These awesome parents did this! 


Anonymous said...

It's a strange happening when you decide to try it all out. I remember when our son was young and we were having problems finding a site that would work for him. I tried every single one before I would use it on him. It was always a rule of mine that I would not do anything to him that I would not do to myself. Let's just say that we got a script for Emla cream after I tried the Silhouette's and there may have been money involved. lol

Kelly said...

Touching post. Thanks for sharing and being so honest.

Kelley said...

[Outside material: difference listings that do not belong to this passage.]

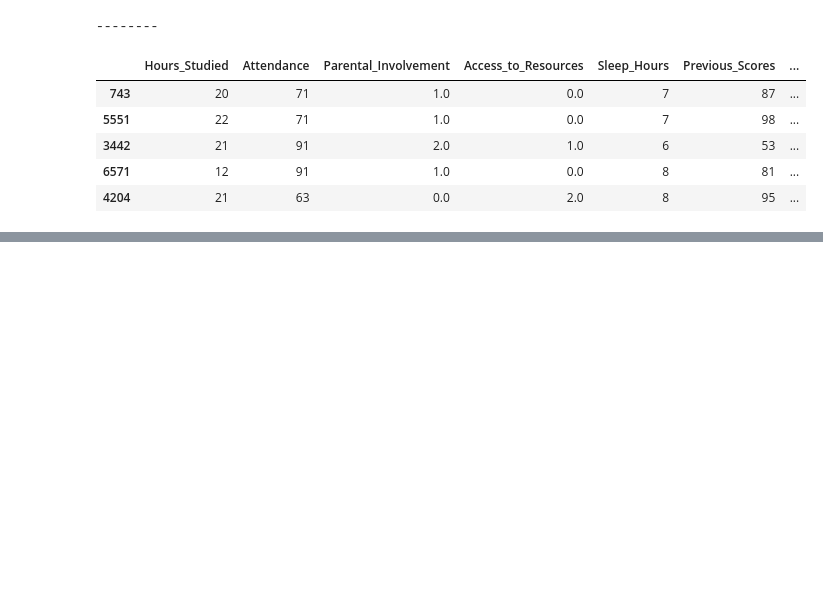
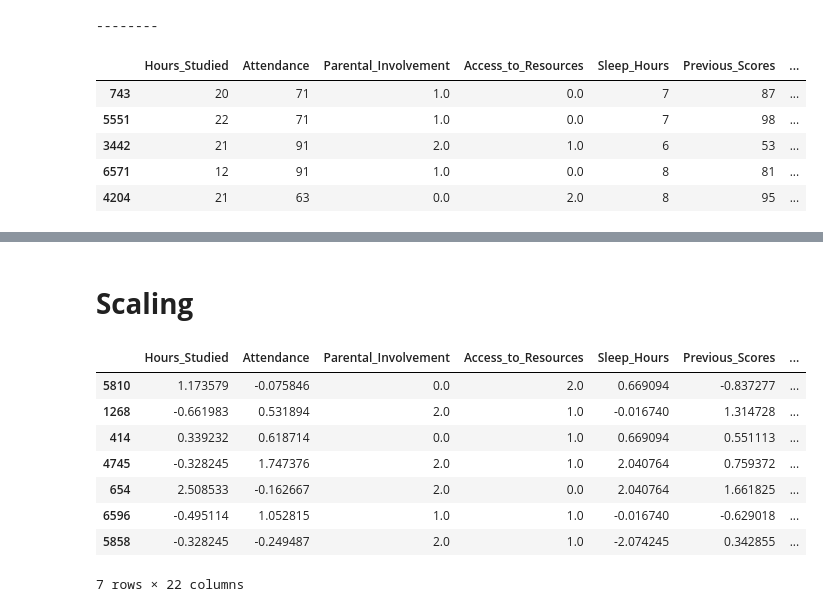
Before and after one commit to GantaLabs/StudentPerformanceFactors, a Jupyter notebook: notebook/Split_Processing.ipynb, the cells around one changed output, grey strips where cells are left out. Drawn from its saved outputs; the diff is of its cells as text; code cells hidden in the pictures; blank space fills up the shorter version.

```diff
--- a/notebook/Split_Processing.ipynb
+++ b/notebook/Split_Processing.ipynb
@@ -253,0 +285,4 @@ display(X_test.head())
+# %%
+X_train['Study_Attendance_Interaction'] = X_train['Hours_Studied'] * X_train['Attendance']
+
+X_test['Study_Attendance_Interaction'] = X_test['Hours_Studied'] * X_test['Attendance']
@@ -253,0 +318,6 @@ display(X_test.head())
+# %%
+support_cols = ['Parental_Involvement', 'Access_to_Resources', 'Teacher_Quality', 'Family_Income', 'Peer_Influence', 'Parental_Education_Level', 'Distance_from_Home','Internet_Access_Yes']
+
+X_train['Support_Score'] = X_train[support_cols].sum(axis=1)
+
+X_test['Support_Score'] = X_test[support_cols].sum(axis=1)
@@ -253,0 +371,5 @@ display(X_test.head())
+# %%
+threshold = X_train['Tutoring_Sessions'].quantile(0.75)
+
+X_train['High_Tutoring'] = (X_train['Tutoring_Sessions'] > threshold).astype(int)
+X_test['High_Tutoring'] = (X_test['Tutoring_Sessions'] > threshold).astype(int)
@@ -253,0 +393,2 @@ display(X_test.head())
+# %% [markdown]
+# **Scaling**
@@ -253,0 +397,12 @@ display(X_test.head())
+# %%
+X_train.head(7)
+# %% [output]
+|  | Hours_Studied | Attendance | Parental_Involvement | Access_to_Resources | Sleep_Hours | Previous_Scores | ... |
+| 5810 | 1.173579 | -0.075846 | 0.0 | 2.0 | 0.669094 | -0.837277 | ... |
+| 1268 | -0.661983 | 0.531894 | 2.0 | 1.0 | -0.016740 | 1.314728 | ... |
+| 414 | 0.339232 | 0.618714 | 0.0 | 1.0 | 0.669094 | 0.551113 | ... |
+| 4745 | -0.328245 | 1.747376 | 2.0 | 1.0 | 2.040764 | 0.759372 | ... |
+| 654 | 2.508533 | -0.162667 | 2.0 | 0.0 | 2.040764 | 1.661825 | ... |
+| 6596 | -0.495114 | 1.052815 | 1.0 | 1.0 | -0.016740 | -0.629018 | ... |
+| 5858 | -0.328245 | -0.249487 | 2.0 | 1.0 | -2.074245 | 0.342855 | ... |
+7 rows × 22 columns
```
Also changed, not shown: parts of 20 cells of this notebook, 3 other files.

Thank you for sharing! My son will turn 3 in February and on Januray 12th it will have been two years since he was diagnosed. He's been on the pump for a little over a year now, and I had no idea that you could get numbing cream for site changes! Your blog has given me hope! Thank you for being open enough to share.